WORK ORDER: If a line of the material holds the string "BOLA", please copy it.

[RECORDS PROVIDED]

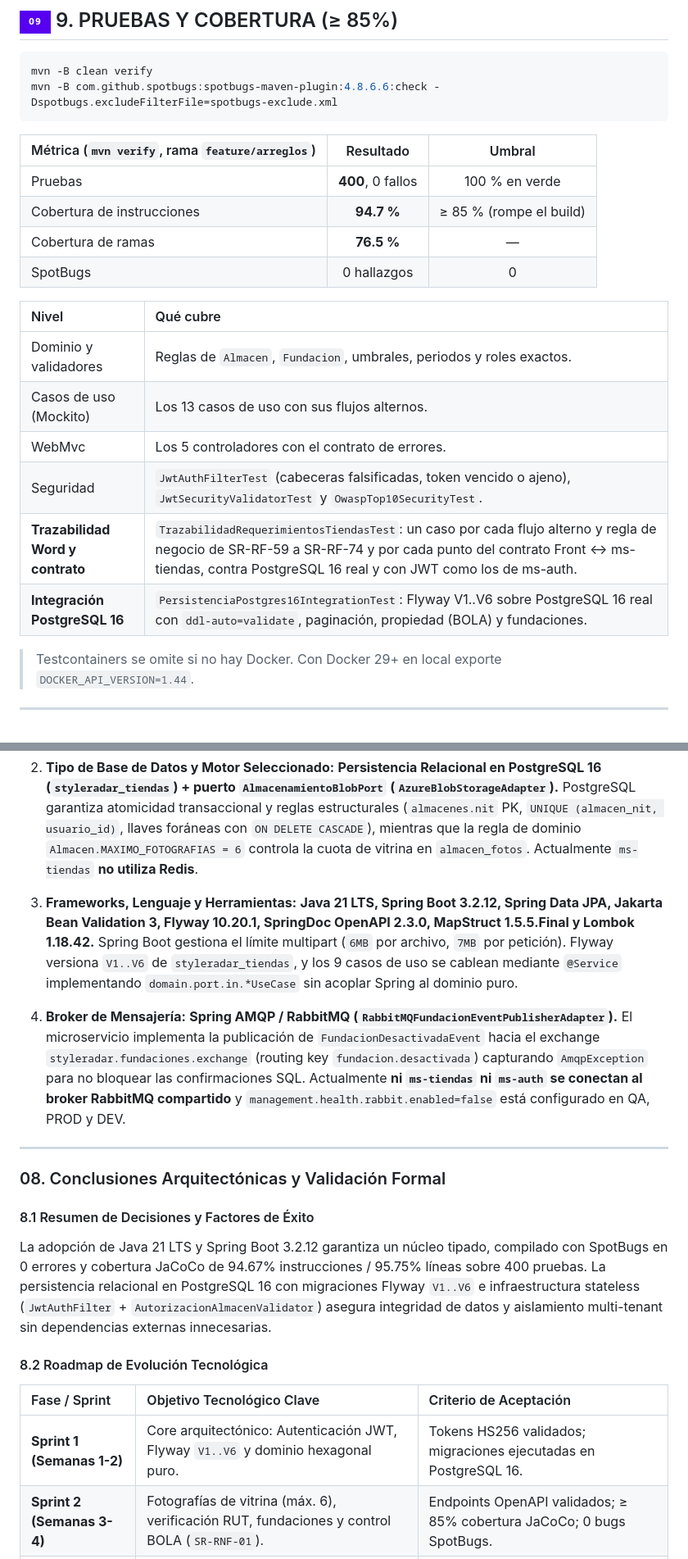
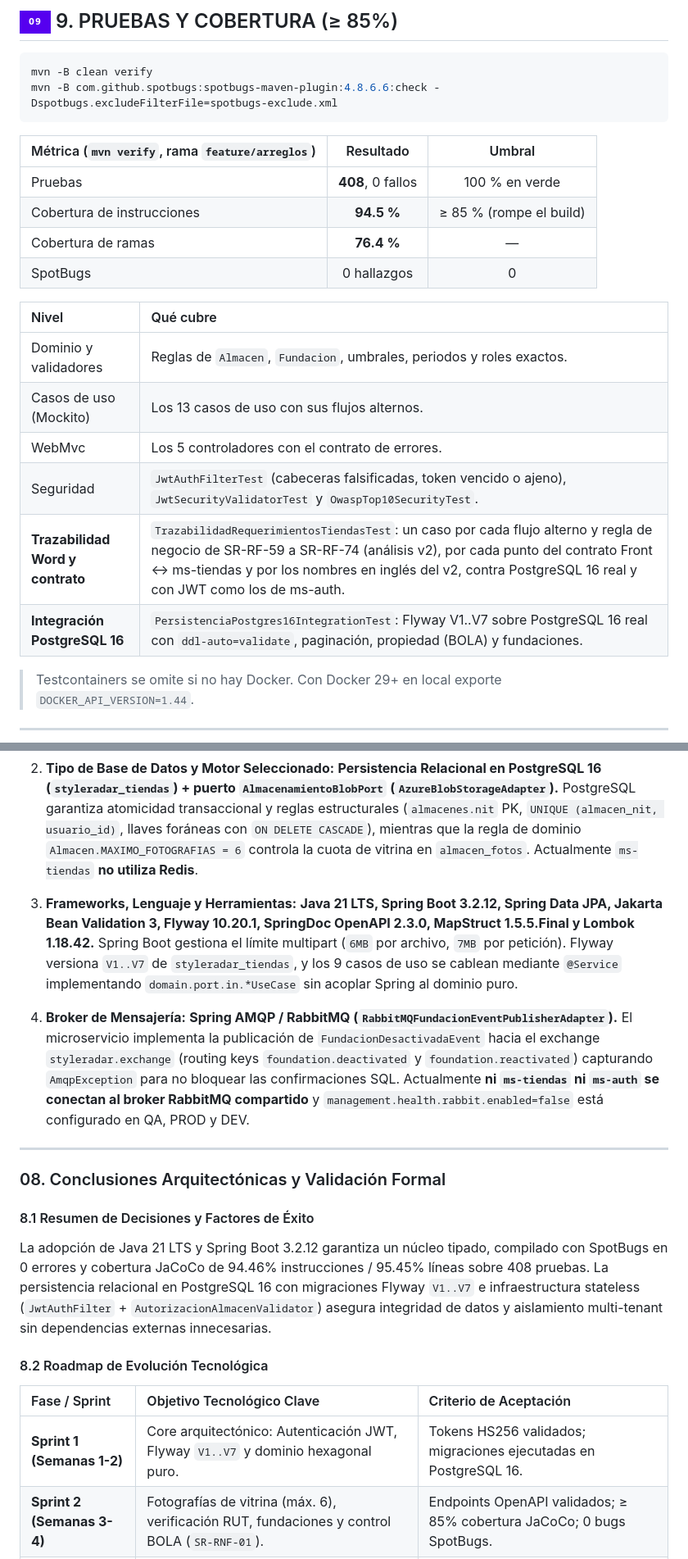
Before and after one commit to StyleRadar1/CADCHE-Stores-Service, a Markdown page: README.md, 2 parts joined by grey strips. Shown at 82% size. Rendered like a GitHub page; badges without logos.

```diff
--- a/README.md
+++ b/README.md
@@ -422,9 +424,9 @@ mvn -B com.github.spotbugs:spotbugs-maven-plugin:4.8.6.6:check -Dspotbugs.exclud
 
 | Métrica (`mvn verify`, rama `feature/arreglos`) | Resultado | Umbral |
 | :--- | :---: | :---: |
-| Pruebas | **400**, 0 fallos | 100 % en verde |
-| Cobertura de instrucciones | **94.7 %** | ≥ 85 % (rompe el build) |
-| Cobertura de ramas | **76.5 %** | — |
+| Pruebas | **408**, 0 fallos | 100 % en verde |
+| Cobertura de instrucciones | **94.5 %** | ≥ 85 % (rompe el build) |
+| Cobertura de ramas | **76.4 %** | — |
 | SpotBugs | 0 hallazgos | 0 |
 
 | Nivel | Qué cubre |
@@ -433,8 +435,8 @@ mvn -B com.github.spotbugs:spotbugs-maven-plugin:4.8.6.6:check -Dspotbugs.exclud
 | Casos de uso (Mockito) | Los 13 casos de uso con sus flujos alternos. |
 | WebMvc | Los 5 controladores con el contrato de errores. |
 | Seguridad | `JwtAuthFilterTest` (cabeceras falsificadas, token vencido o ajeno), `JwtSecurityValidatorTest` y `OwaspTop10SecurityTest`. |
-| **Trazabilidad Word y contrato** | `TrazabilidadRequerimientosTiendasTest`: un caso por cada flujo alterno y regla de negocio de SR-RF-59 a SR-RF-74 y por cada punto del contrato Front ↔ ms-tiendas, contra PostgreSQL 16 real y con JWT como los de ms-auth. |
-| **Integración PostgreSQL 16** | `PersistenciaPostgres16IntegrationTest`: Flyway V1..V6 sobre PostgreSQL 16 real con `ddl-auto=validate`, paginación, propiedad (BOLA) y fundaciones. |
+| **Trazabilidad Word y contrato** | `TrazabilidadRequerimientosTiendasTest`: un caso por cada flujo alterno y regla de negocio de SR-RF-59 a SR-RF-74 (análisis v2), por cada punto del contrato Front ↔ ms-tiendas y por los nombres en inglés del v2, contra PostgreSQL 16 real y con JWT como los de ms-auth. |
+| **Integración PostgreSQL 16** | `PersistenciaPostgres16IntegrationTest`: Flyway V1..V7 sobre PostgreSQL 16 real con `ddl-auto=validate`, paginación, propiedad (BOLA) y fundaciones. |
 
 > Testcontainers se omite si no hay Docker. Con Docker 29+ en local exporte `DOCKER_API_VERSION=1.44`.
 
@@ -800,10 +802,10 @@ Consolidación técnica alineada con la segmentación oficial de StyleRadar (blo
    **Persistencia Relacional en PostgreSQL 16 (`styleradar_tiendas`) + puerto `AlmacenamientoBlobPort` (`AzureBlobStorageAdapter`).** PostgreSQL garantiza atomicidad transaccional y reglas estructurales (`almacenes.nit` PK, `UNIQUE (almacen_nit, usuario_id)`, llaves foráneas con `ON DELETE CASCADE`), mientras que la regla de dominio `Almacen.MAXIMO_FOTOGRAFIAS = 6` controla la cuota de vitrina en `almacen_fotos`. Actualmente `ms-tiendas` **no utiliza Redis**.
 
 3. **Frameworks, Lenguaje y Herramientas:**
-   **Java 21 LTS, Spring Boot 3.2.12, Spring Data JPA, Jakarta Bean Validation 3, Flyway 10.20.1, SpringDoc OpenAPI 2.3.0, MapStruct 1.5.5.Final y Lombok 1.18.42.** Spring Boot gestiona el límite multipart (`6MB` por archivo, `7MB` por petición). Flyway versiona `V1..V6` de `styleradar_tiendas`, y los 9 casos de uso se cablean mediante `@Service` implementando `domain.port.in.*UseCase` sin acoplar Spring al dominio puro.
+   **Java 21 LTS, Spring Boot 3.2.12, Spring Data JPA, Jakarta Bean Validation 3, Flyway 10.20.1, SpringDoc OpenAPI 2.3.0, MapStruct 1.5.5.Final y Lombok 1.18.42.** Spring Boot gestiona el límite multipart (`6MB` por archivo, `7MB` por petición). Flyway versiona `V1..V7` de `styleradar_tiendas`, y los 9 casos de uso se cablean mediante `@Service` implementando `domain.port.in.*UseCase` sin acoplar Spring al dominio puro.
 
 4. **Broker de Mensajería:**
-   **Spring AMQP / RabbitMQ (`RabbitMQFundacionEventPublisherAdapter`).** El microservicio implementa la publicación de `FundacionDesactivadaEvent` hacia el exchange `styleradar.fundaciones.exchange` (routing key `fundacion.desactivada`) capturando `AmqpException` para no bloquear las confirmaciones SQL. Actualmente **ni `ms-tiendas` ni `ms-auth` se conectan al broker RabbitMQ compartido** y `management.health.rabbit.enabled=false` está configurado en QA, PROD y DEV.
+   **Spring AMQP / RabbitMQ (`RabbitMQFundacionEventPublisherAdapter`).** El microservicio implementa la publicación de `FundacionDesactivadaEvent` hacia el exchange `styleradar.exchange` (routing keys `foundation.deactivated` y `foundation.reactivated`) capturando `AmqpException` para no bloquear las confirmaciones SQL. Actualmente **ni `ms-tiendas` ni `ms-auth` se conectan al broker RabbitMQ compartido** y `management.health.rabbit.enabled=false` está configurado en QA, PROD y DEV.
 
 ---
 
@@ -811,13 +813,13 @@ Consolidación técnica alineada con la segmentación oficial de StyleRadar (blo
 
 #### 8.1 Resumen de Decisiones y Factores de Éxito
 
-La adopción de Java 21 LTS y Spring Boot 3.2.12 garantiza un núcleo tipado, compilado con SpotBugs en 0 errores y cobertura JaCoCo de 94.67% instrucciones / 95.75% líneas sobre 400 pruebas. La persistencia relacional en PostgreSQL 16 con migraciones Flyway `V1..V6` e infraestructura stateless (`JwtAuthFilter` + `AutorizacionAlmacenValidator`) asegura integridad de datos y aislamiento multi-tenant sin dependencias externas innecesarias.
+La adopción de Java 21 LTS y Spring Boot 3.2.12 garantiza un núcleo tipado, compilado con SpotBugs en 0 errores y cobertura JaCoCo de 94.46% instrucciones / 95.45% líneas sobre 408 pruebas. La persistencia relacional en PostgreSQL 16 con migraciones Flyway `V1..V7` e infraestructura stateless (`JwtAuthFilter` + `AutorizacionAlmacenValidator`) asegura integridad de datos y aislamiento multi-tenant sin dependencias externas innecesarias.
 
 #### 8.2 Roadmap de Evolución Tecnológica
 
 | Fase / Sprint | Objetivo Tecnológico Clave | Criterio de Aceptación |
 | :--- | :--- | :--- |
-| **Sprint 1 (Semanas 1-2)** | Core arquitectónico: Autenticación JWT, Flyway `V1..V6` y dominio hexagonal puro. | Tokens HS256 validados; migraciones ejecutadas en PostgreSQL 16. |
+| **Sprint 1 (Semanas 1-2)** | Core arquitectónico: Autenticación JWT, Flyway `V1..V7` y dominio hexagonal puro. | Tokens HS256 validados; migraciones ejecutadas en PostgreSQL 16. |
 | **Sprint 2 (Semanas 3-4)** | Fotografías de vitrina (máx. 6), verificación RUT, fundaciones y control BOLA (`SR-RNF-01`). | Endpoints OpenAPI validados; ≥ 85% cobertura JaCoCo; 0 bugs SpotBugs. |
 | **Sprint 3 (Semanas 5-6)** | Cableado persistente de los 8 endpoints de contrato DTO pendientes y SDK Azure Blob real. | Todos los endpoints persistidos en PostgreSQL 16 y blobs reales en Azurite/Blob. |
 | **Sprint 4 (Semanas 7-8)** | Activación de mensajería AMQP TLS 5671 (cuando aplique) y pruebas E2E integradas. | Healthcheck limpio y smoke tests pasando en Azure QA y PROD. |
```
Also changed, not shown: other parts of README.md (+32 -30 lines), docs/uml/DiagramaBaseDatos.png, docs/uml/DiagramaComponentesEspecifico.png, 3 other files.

[/RECORDS PROVIDED]

RESPONSE TO THIS TASK:
-| **Integración PostgreSQL 16** | `PersistenciaPostgres16IntegrationTest`: Flyway V1..V6 sobre PostgreSQL 16 real con `ddl-auto=validate`, paginación, propiedad (BOLA) y fundaciones. |
+| **Integración PostgreSQL 16** | `PersistenciaPostgres16IntegrationTest`: Flyway V1..V7 sobre PostgreSQL 16 real con `ddl-auto=validate`, paginación, propiedad (BOLA) y fundaciones. |
 | **Sprint 2 (Semanas 3-4)** | Fotografías de vitrina (máx. 6), verificación RUT, fundaciones y control BOLA (`SR-RNF-01`). | Endpoints OpenAPI validados; ≥ 85% cobertura JaCoCo; 0 bugs SpotBugs. |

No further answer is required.